§ To do
Each line below should be retyped exactly, with no pictures.

BEGIN Data supplied

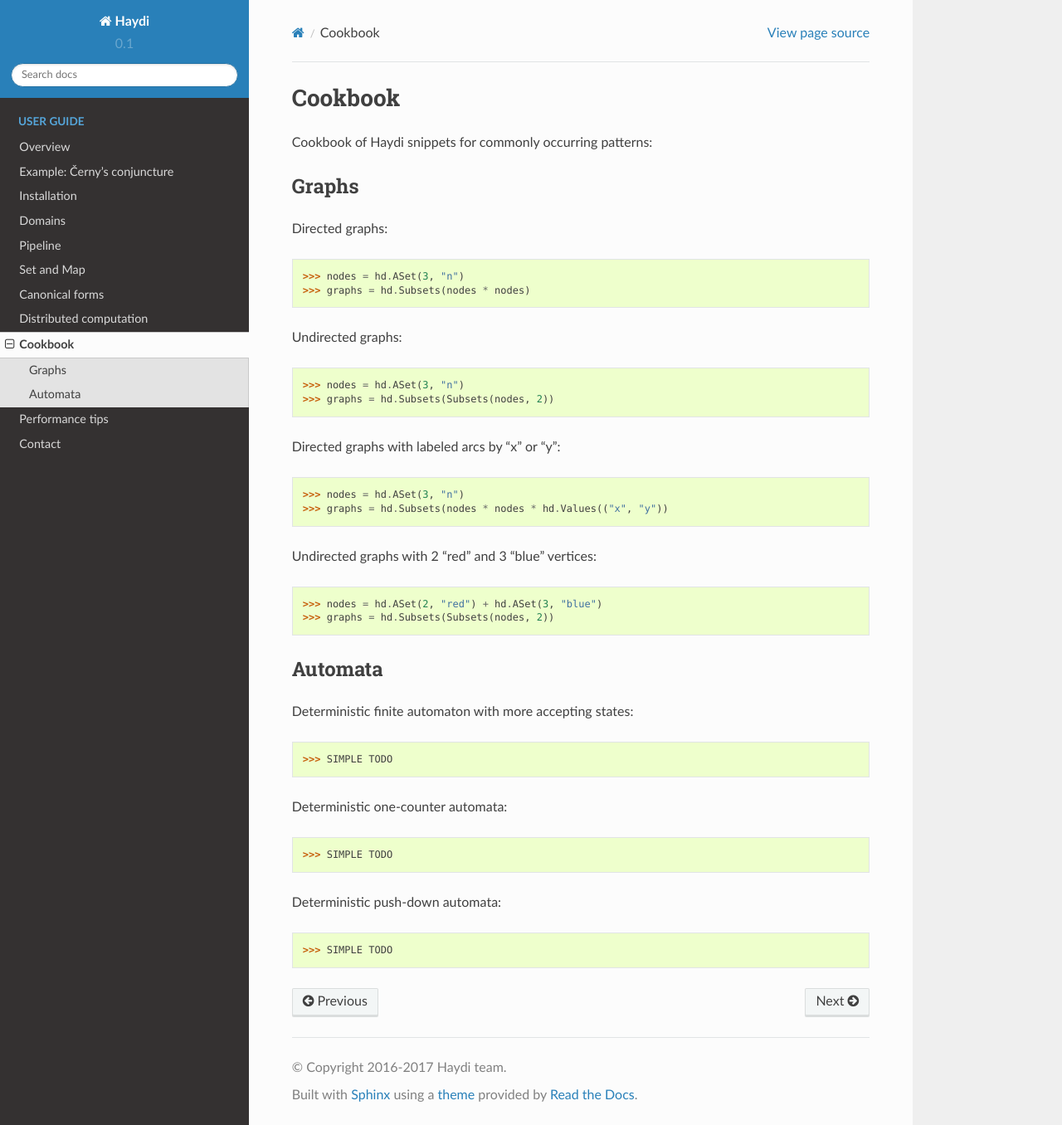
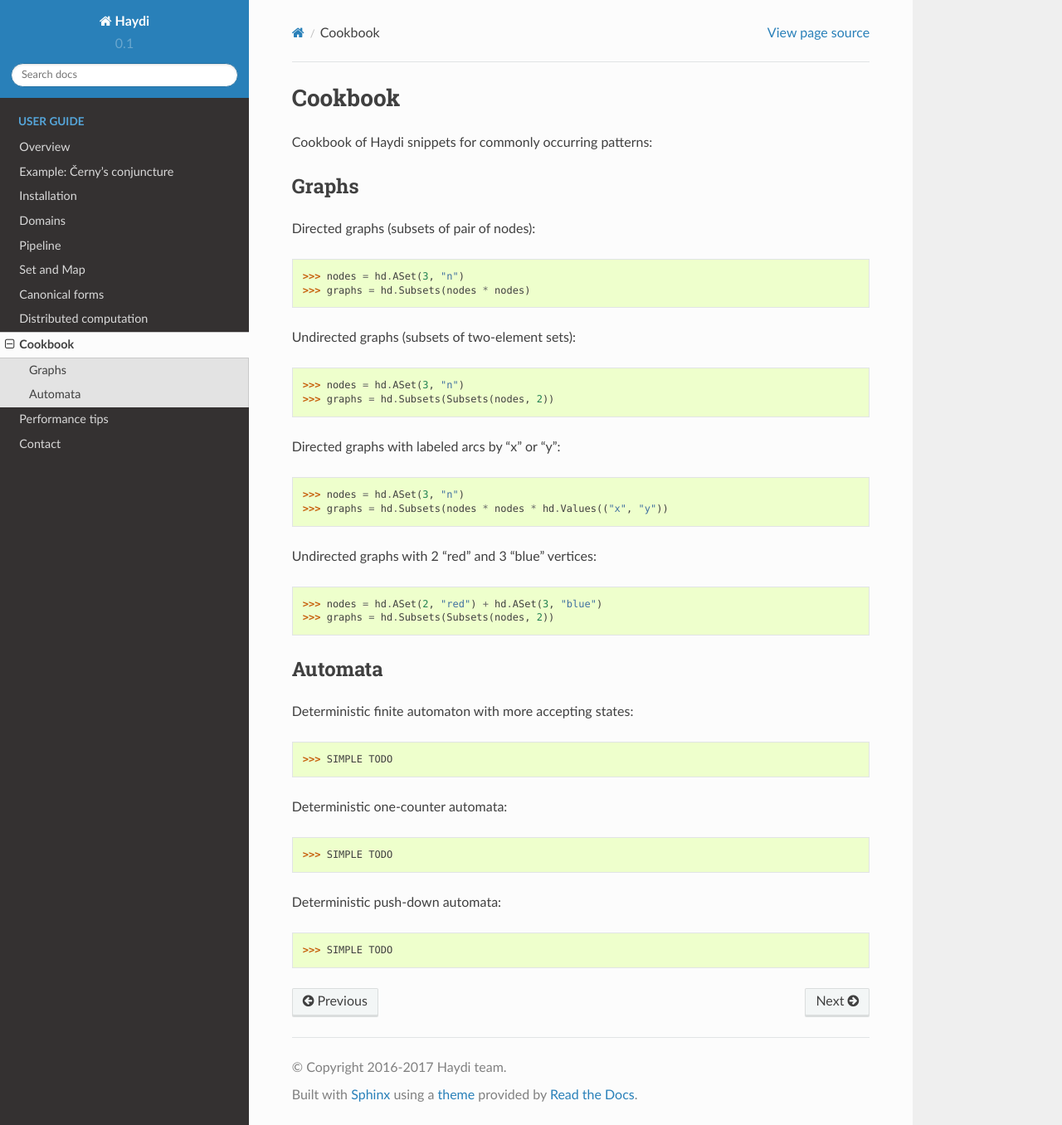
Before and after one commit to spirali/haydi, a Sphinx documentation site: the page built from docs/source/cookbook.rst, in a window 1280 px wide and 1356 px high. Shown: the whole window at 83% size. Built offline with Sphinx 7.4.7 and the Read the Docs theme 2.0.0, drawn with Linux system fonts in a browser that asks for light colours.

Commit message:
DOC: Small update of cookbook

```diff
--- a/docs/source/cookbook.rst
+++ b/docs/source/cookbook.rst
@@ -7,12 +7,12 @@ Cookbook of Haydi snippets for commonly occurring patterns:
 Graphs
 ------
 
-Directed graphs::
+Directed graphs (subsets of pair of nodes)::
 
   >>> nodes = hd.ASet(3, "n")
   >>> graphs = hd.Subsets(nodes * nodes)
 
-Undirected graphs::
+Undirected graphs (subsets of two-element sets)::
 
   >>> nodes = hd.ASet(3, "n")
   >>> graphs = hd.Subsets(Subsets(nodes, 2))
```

END Data supplied

§ Solution for this task
Before and after one commit to spirali/haydi, a Sphinx documentation site: the page built from docs/source/cookbook.rst, in a window 1280 px wide and 1356 px high. Shown: the whole window at 83% size. Built offline with Sphinx 7.4.7 and the Read the Docs theme 2.0.0, drawn with Linux system fonts in a browser that asks for light colours.

Commit message:
DOC: Small update of cookbook

```diff
--- a/docs/source/cookbook.rst
+++ b/docs/source/cookbook.rst
@@ -7,12 +7,12 @@ Cookbook of Haydi snippets for commonly occurring patterns:
 Graphs
 ------
 
-Directed graphs::
+Directed graphs (subsets of pair of nodes)::
 
   >>> nodes = hd.ASet(3, "n")
   >>> graphs = hd.Subsets(nodes * nodes)
 
-Undirected graphs::
+Undirected graphs (subsets of two-element sets)::
 
   >>> nodes = hd.ASet(3, "n")
   >>> graphs = hd.Subsets(Subsets(nodes, 2))
```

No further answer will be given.